by Catalina Macedo Giang
When I was growing up, my parents stressed the importance of exercise to keep me healthy and fit while I went to school and sat in a classroom for eight hours every weekday. When I was in 9th grade, I joined my high school’s cross country team and would run on our track and around the neighborhoods that surrounded my school.
As a southerner in the US, I was accustomed to a hot climate and humid weather that reached its peak between 12 and 4 PM. During those hours, the sun shines high and clear in the sky and there is no escaping its burning rays.
It was during these hours when I was running with one of my cross-country teammates after school one day. There was no shade to be seen, and as the minutes passed, my teammate and I felt like we were being stewed in the fiery glare of the sun. My back and legs and arms were burning, and slowly but surely, my mouth and throat grew dry. I ignored this feeling and kept running.
Finally, my teammate suggested we turn back. I agreed, because I hate running alone. This decision was the best one I could have made that day. We had run over four miles away from the school, and as we began the journey back, I felt exhausted and sluggish, faint and overheated. We were close to the school when black spots began to appear in my vision, and the feeling of relief that we were in a safe distance to a water source made me forget about my cracked lips and sandpaper dry throat—for a moment anyway.

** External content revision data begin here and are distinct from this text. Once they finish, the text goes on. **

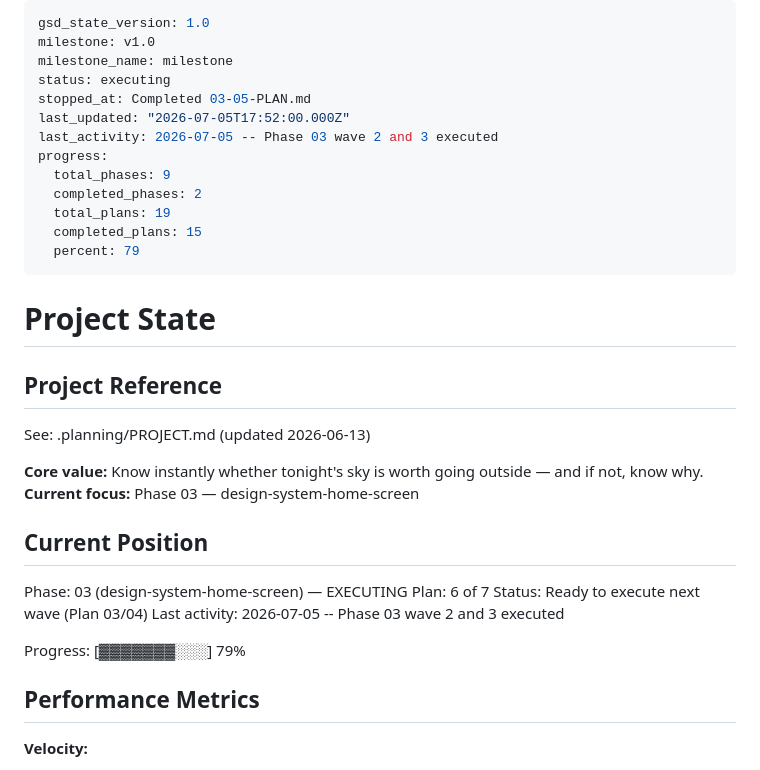
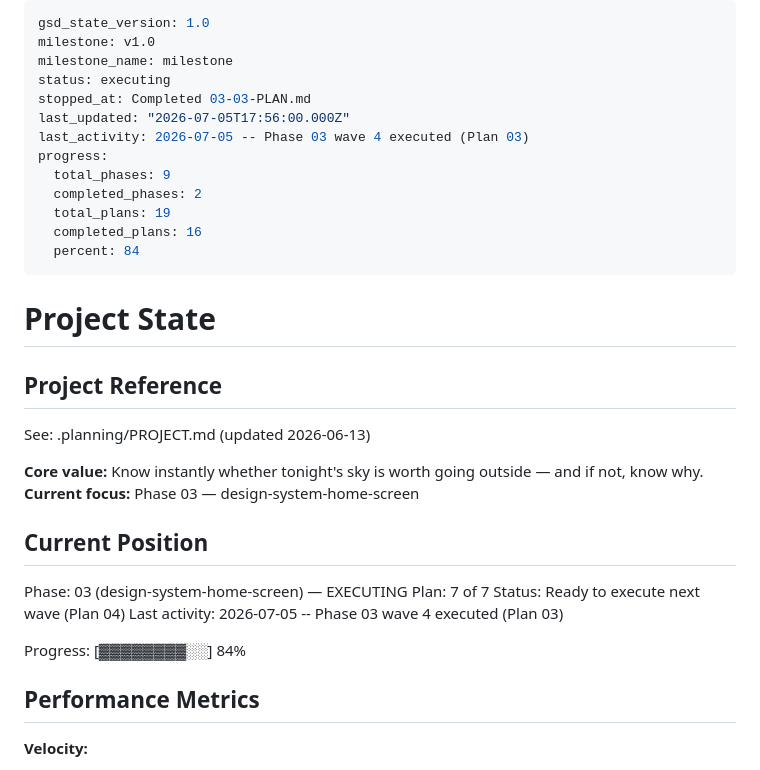
Before and after one commit to vansh-fyi/Astr, a Markdown page: .planning/STATE.md, the part around the change. Drawn GitHub-style.

Commit message:
chore: update STATE.md progress

```diff
--- a/.planning/STATE.md
+++ b/.planning/STATE.md
@@ -3,15 +3,15 @@ gsd_state_version: 1.0
 milestone: v1.0
 milestone_name: milestone
 status: executing
-stopped_at: Completed 03-05-PLAN.md
-last_updated: "2026-07-05T17:52:00.000Z"
-last_activity: 2026-07-05 -- Phase 03 wave 2 and 3 executed
+stopped_at: Completed 03-03-PLAN.md
+last_updated: "2026-07-05T17:56:00.000Z"
+last_activity: 2026-07-05 -- Phase 03 wave 4 executed (Plan 03)
 progress:
   total_phases: 9
   completed_phases: 2
   total_plans: 19
-  completed_plans: 15
-  percent: 79
+  completed_plans: 16
+  percent: 84
 ---
 
 # Project State
@@ -26,11 +26,11 @@ See: .planning/PROJECT.md (updated 2026-06-13)
 ## Current Position
 
 Phase: 03 (design-system-home-screen) — EXECUTING
-Plan: 6 of 7
-Status: Ready to execute next wave (Plan 03/04)
-Last activity: 2026-07-05 -- Phase 03 wave 2 and 3 executed
+Plan: 7 of 7
+Status: Ready to execute next wave (Plan 04)
+Last activity: 2026-07-05 -- Phase 03 wave 4 executed (Plan 03)
 
-Progress: [▓▓▓▓▓▓▓░░░] 79%
+Progress: [▓▓▓▓▓▓▓▓░░] 84%
 
 ## Performance Metrics
 
```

It wasn’t until that day that I truly valued water in my life. Water is everything. It is my fuel, my energy, my breath and so many other things that make my life what it is. Water is the one universal substance everyone needs in order to live and function and grow. Without water, there would be no life.
Unfortunately, safe water is not universally accessible. According to the Global Health and Education Foundation, over 64% of Niger’s rural population does not have access to clean water in this drought-ridden country. As someone who has easy access to a plentiful supply of clean water, these conditions are difficult for me to understand. However, situations like Niger are reality, and recognition is key if we wish to help. And every bit of help counts–even if it’s just writing blog posts about the issue, it allows people to learn about the global water crisis. As more people decide to help out too, whether by writing articles, donating money, or volunteering, I think it’s very possible we can make a difference in Niger.